Looking back, I believe that the bloody brain woke me up, gave me a fresh look on life, on myself. I became a more authentic person. I know that you believe that you are honest with yourself—perhaps that was true when you were younger, but at some point a fog surrounded you, and some hard truths hid from you.
It also helped me get unstuck. You are stagnating and you don’t even realize it. Yes, you weren’t afraid to try new things, like weaving and rollerblading, and you grew with the kids. But emotionally… other than the love you felt for the kids, emotionally, you weren’t going anywhere. Yes, you saw much of the world around you, but there’s so much you missed.
Remember how you used to write when you were a teenager? Well, now I write with a vengeance. I love it. It’s become a huge part of who I am. And through the writing I’ve learnt so much about myself, about you, about our journey. I feel like writing keeps me from becoming stuck again—writing heightens my awareness of the world around me, and the world is ever changing. There’s always something new around the corner—the world. Life.
Despite all the bad stuff, and there’s plenty of that, overall I am in a good place, better than ever.
I suppose that at this point I should be giving you some advice. But really, I have none. You are a part of me, including the mishaps along the way. Just be you, or as you as possible. Just keep going. Sometimes it’ll be hard, but keep at it, one foot in front of the other.
You’ll get here.
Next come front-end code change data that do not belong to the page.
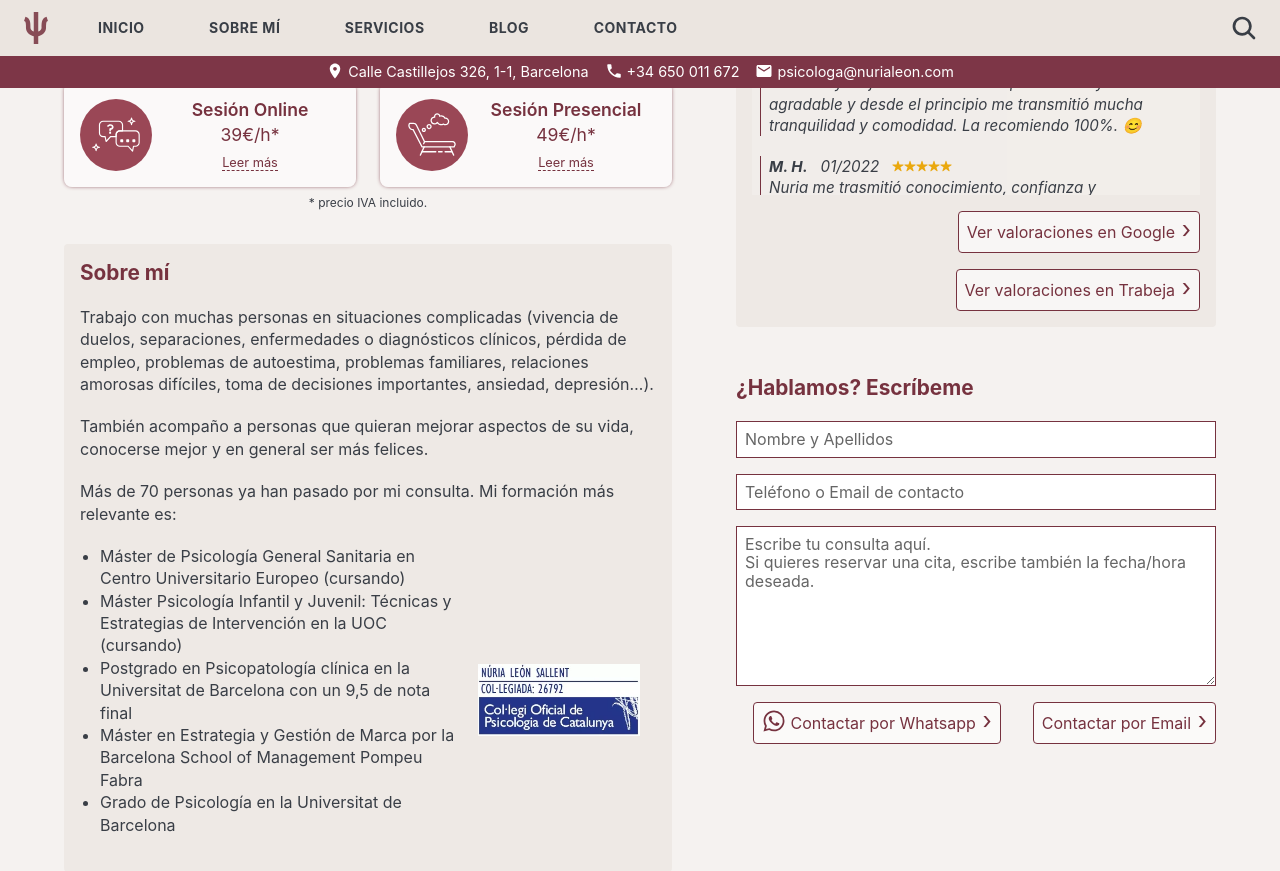
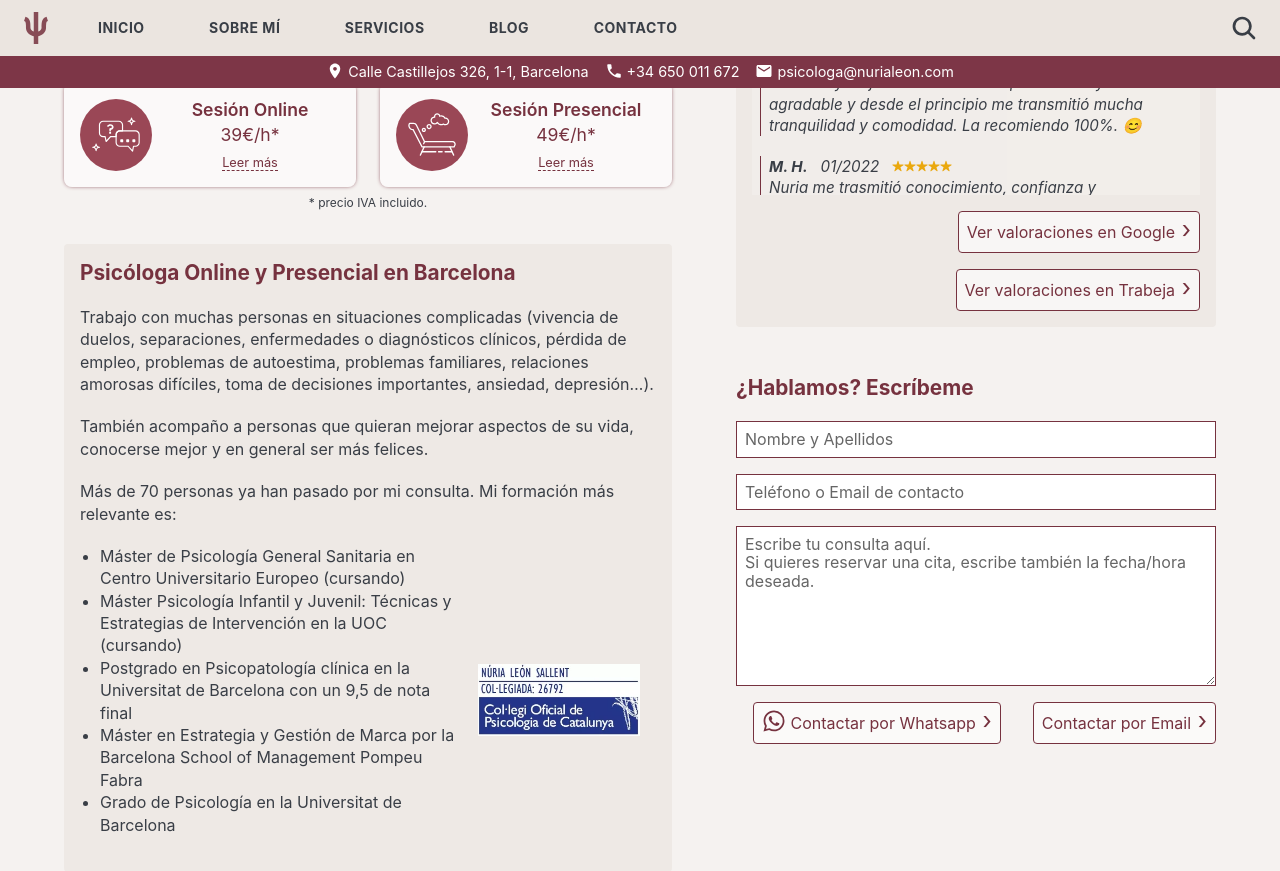
Before and after one commit to nurialeonsallent/nurialeon.com, a Jekyll site: the page built from index.html, in a window 1280 px wide and 900 px high, scrolled down 302 px. Shown: the top 871 px of the window. Built offline with Jekyll 4.4.1, drawn with Linux system fonts in a browser that asks for light colours.

Commit message:
psicologa cabecero

```diff
--- a/index.html
+++ b/index.html
@@ -27,7 +27,7 @@ layout: default
         </div>
 
         <div class="info">
-            <h2 class="h3">Sobre mí</h2>
+            <h2 class="h3">Psicóloga Online y Presencial en Barcelona</h2>
             <p>Trabajo con muchas personas en situaciones complicadas (vivencia de duelos, separaciones, enfermedades o diagnósticos clínicos, pérdida de empleo, problemas de autoestima, problemas familiares, relaciones amorosas difíciles, toma de decisiones importantes, ansiedad, depresión…). </p>
             <p>También acompaño a personas que quieran mejorar aspectos de su vida, conocerse mejor y en general ser más felices.</p>
             <p>Más de 70 personas ya han pasado por mi consulta. Mi formación más relevante es:</p>
```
It’s worth it. You’ll see.
Deb, in the aftermath of the bloody brain.
Letter to the Past
Dear Pre-Bloody Brain Me,